  11. ^ a b c d e f g h i Measell, William Heacock ; edited by James; Murdock, Frank M. Fenton ; Fenton history written by Eugene C. (1994). Fenton glass : the third twenty-five years, 1956-1980. Marietta, Ohio: Glass Press. p. 144. ISBN 9780915410378. 
  12. ^ David Doty. "Cherry Chain, Fenton". The Field Guide To Carnival Glass. Retrieved 25 April 2015. 
  13. ^ Measell, William Heacock ; edited by James; Murdock, Frank M. Fenton ; Fenton history written by Eugene C. (1994). Fenton glass : the third twenty-five years, 1956-1980. Marietta, Ohio: Glass Press. p. 67. ISBN 9780915410378. 
  14. ^ David Doty. "Dragon and Lotus, Fenton". The Field Guide To Carnival Glass. Retrieved 25 April 2015. 
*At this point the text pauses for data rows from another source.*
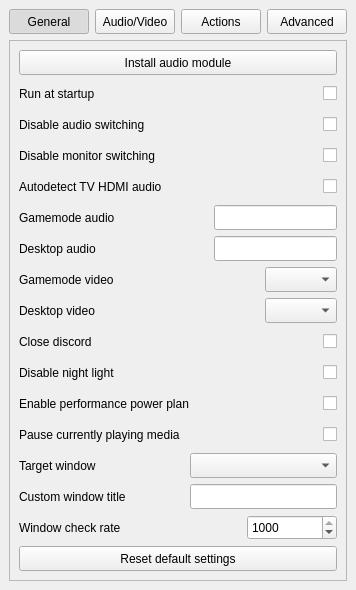
Old version of the form Configurator/Configurator.ui in the repository Odizinne/BigPictureTV.
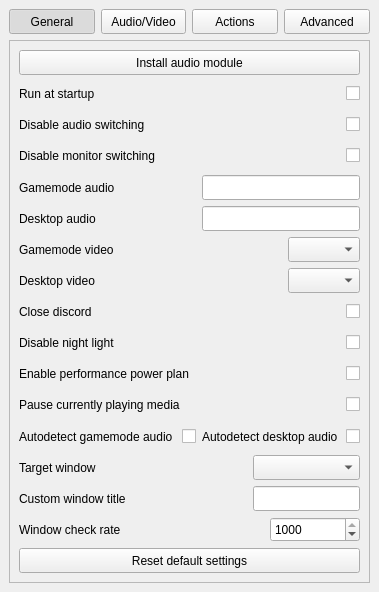
New version of the form.

Commit message: added auto desktop audio output detection

The edit to the form file:
```diff
--- a/Configurator/Configurator.ui
+++ b/Configurator/Configurator.ui
@@ -6,8 +6,8 @@
    <rect>
     <x>0</x>
     <y>0</y>
-    <width>356</width>
-    <height>590</height>
+    <width>379</width>
+    <height>592</height>
    </rect>
   </property>
   <property name="sizePolicy">
@@ -218,7 +218,72 @@
           <property name="spacing">
            <number>6</number>
           </property>
-          <item row="2" column="3">
+          <item row="3" column="0">
+           <widget class="QLabel" name="customWindowLabel">
+            <property name="minimumSize">
+             <size>
+              <width>0</width>
+              <height>25</height>
+             </size>
+            </property>
+            <property name="text">
+             <string>Custom window title</string>
+            </property>
+           </widget>
+          </item>
+          <item row="4" column="0">
+           <widget class="QLabel" name="checkrateLabel">
+            <property name="minimumSize">
+             <size>
+              <width>0</width>
+              <height>25</height>
+             </size>
+            </property>
+            <property name="text">
+             <string>Window check rate</string>
+            </property>
+           </widget>
+          </item>
+          <item row="2" column="1">
+           <spacer name="horizontalSpacer_4">
+            <property name="orientation">
+             <enum>Qt::Orientation::Horizontal</enum>
+            </property>
+            <property name="sizeHint" stdset="0">
+             <size>
+              <width>40</width>
+              <height>20</height>
+             </size>
+            </property>
+           </spacer>
+          </item>
+          <item row="2" column="0">
+           <widget class="QLabel" name="targetWindowLabel">
+            <property name="minimumSize">
+             <size>
+              <width>0</width>
+              <height>25</height>
+             </size>
+            </property>
+            <property name="text">
+             <string>Target window</string>
+            </property>
+           </widget>
+          </item>
+          <item row="5" column="0" colspan="5">
+           <widget class="QPushButton" name="resetSettingsButton">
+            <property name="minimumSize">
+             <size>
+              <width>0</width>
+              <height>25</height>
+             </size>
+            </property>
+            <property name="text">
+             <string>Reset default settings</string>
+            </property>
+           </widget>
+          </item>
+          <item row="4" column="4">
            <widget class="QSpinBox" name="checkrateSpinBox">
             <property name="minimumSize">
              <size>
@@ -243,57 +308,33 @@
             </property>
            </widget>
           </item>
-          <item row="3" column="0" colspan="4">
-           <widget class="QPushButton" name="resetSettingsButton">
-            <property name="minimumSize">
-             <size>
-              <width>0</width>
-              <height>25</height>
-             </size>
+          <item row="1" column="0" colspan="5">
+           <layout class="QGridLayout" name="gridLayout_3">
+            <item row="1" column="1">
+             <widget class="QCheckBox" name="autodetectCheckBox">
+              <property name="layoutDirection">
+               <enum>Qt::LayoutDirection::RightToLeft</enum>
             </property>
             <property name="text">
-             <string>Reset default settings</string>
+               <string/>
             </property>
            </widget>
           </item>
-          <item row="0" column="2" colspan="2">
-           <widget class="QComboBox" name="targetWindowComboBox">
+            <item row="1" column="2">
+             <widget class="QLabel" name="label_2">
             <property name="minimumSize">
              <size>
               <width>0</width>
               <height>25</height>
              </size>
             </property>
-           </widget>
-          </item>
-          <item row="2" column="0">
-           <widget class="QLabel" name="checkrateLabel">
-            <property name="minimumSize">
-             <size>
-              <width>0</width>
-              <height>25</height>
-             </size>
-            </property>
             <property name="text">
-             <string>Window check rate</string>
-            </property>
-           </widget>
-          </item>
-          <item row="0" column="0">
-           <widget class="QLabel" name="targetWindowLabel">
-            <property name="minimumSize">
-             <size>
-              <width>0</width>
-              <height>25</height>
-             </size>
-            </property>
-            <property name="text">
-             <string>Target window</string>
+               <string>Autodetect desktop audio</string>
             </property>
            </widget>
           </item>
           <item row="1" column="0">
-           <widget class="QLabel" name="customWindowLabel">
+             <widget class="QLabel" name="label">
             <property name="minimumSize">
              <size>
               <width>0</width>
@@ -301,30 +342,23 @@
              </size>
             </property>
             <property name="text">
-             <string>Custom window title</string>
+               <string>Autodetect gamemode audio</string>
             </property>
            </widget>
           </item>
-          <item row="2" column="2">
-           <spacer name="horizontalSpacer">
-            <property name="minimumSize">
-             <size>
-              <width>0</width>
-              <height>25</height>
-             </size>
-            </property>
-            <property name="orientation">
-             <enum>Qt::Orientation::Horizontal</enum>
-            </property>
-            <property name="sizeHint" stdset="0">
-             <size>
-              <width>40</width>
-              <height>20</height>
-             </size>
-            </property>
-           </spacer>
-          </item>
-          <item row="1" column="2" colspan="2">
+            <item row="1" column="3">
+             <widget class="QCheckBox" name="autodetectDesktopCheckBox">
+              <property name="layoutDirection">
+               <enum>Qt::LayoutDirection::RightToLeft</enum>
+              </property>
+              <property name="text">
+               <string/>
+              </property>
+             </widget>
+            </item>
+           </layout>
+          </item>
+          <item row="3" column="2" colspan="3">
            <widget class="QLineEdit" name="customWindowLineEdit">
             <property name="minimumSize">
              <size>
@@ -334,8 +368,14 @@
             </property>
            </widget>
           </item>
-          <item row="0" column="1">
-           <spacer name="horizontalSpacer_4">
+          <item row="4" column="2" colspan="2">
+           <spacer name="horizontalSpacer">
+            <property name="minimumSize">
+             <size>
+              <width>0</width>
+              <height>25</height>
+             </size>
+            </property>
             <property name="orientation">
              <enum>Qt::Orientation::Horizontal</enum>
             </property>
@@ -347,6 +387,16 @@
             </property>
            </spacer>
           </item>
+          <item row="2" column="2" colspan="3">
+           <widget class="QComboBox" name="targetWindowComboBox">
+            <property name="minimumSize">
+             <size>
+              <width>0</width>
+              <height>25</height>
+             </size>
+            </property>
+           </widget>
+          </item>
          </layout>
         </widget>
        </item>
@@ -652,29 +702,6 @@
             </property>
            </widget>
           </item>
-          <item row="0" column="0">
-           <widget class="QLabel" name="label">
-            <property name="minimumSize">
-             <size>
-              <width>0</width>
-              <height>25</height>
-             </size>
-            </property>
-            <property name="text">
-             <string>Autodetect TV HDMI audio</string>
-            </property>
-           </widget>
-          </item>
-          <item row="0" column="3">
-           <widget class="QCheckBox" name="autodetectCheckBox">
-            <property name="layoutDirection">
-             <enum>Qt::LayoutDirection::RightToLeft</enum>
-            </property>
-            <property name="text">
-             <string/>
-            </property>
-           </widget>
-          </item>
          </layout>
         </widget>
        </item>
```
Lines whose indentation alone changed are shown as unchanged. The commit also changes 6 other files.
  15. ^ "Fenton Glass". Collectors Weekly. Retrieved 25 April 2015. 
  16. ^ David Doty. "Open Edge, 2 Row, Fenton". The Field Guide To Carnival Glass. Retrieved 25 April 2015. 
  17. ^ David Doty. "Panther, Fenton". The Field Guide To Carnival Glass. Retrieved 25 April 2015. 
  18. ^ David Doty. "Persian Medallion, Fenton". The Field Guide To Carnival Glass. Retrieved 25 April 2015. 
  19. ^ Moran, Mark F. (2007). Warman's Fenton glass : identification and price guide (2nd ed.). Iola, WI: Krause Publications. p. 10. ISBN 0896895718. Retrieved 29 April 2015. 
  20. ^ a b c d e f g h i j William Heacock (1978). Fenton Glass the first twenty five years. O-Val Advertising. p. 24. ISBN 0317038591. 
  21. ^ Measell, William Heacock ; edited by James; Murdock, Frank M. Fenton ; Fenton history written by Eugene C. (1994). Fenton glass : the third twenty-five years, 1956-1980. Marietta, Ohio: Glass Press. p. 93. ISBN 9780915410378. 
  22. ^ a b c d e Moran, Mark F. (2007). Warman's Fenton glass : identification and price guide (2nd ed.). Iola, WI: Krause Publications. p. 18. ISBN 0896895718. Retrieved 29 April 2015. 
  23. ^ a b c d e f g h i j k l m Measell, William Heacock ; edited by James; Murdock, Frank M. Fenton ; Fenton history written by Eugene C. (1994). Fenton glass : the third twenty-five years, 1956-1980. Marietta, Ohio: Glass Press. pp. 145–153. ISBN 9780915410378. 
  24. ^ William Heacock; Eugene Converse Murdock (1995). Fenton glass the second twenty five years. Marietta, Ohio: Glass Press inc. p. 17. ISBN 9780915410293. 
  25. ^ a b c d e f g h i j k l William Heacock; Eugene Converse Murdock (1995). Fenton glass the second twenty five years. Marietta, Ohio: Glass Press inc. pp. 5–6. ISBN 9780915410293. 
  26. ^ "Antique Slag Glass Lamps". Collectors Weekly. Retrieved 11 August 2015. 
  27. ^ William Heacock (1978). Fenton Glass the first twenty five years. O-Val Advertising. p. 29. ISBN 0317038591. 
  28. ^ "Cased Glass". merriam-webster.com. Retrieved 19 June 2015. 
  29. ^ a b c d e Measell, William Heacock ; edited by James; Murdock, Frank M. Fenton ; Fenton history written by Eugene C. (1994). Fenton glass : the third twenty-five years, 1956-1980. Marietta, Ohio: Glass Press. pp. 23, 76. ISBN 9780915410378. 
  30. ^ Measell, William Heacock ; edited by James; Murdock, Frank M. Fenton ; Fenton history written by Eugene C. (1994). Fenton glass : the third twenty-five years, 1956-1980. Marietta, Ohio: Glass Press. p. 46. ISBN 9780915410378. 
  31. ^ "Fenton Art Glass Says It's Closing". Retrieved 2007-12-27. 
  32. ^ "Fenton Art Glass Plans To Continue Glass Production". Retrieved 2007-12-27. 
  33. ^ "An open letter to friends of Fenton Art Glass" (PDF). Retrieved 2008-11-15. 
  34. ^ "Fenton to "Cease Traditional Glass Production"". Retrieved 6 July 2011. 
  35. ^ Fenton Art Glass Company, 700 Elizabeth Street, Williamstown, WV 26187

External links[edit]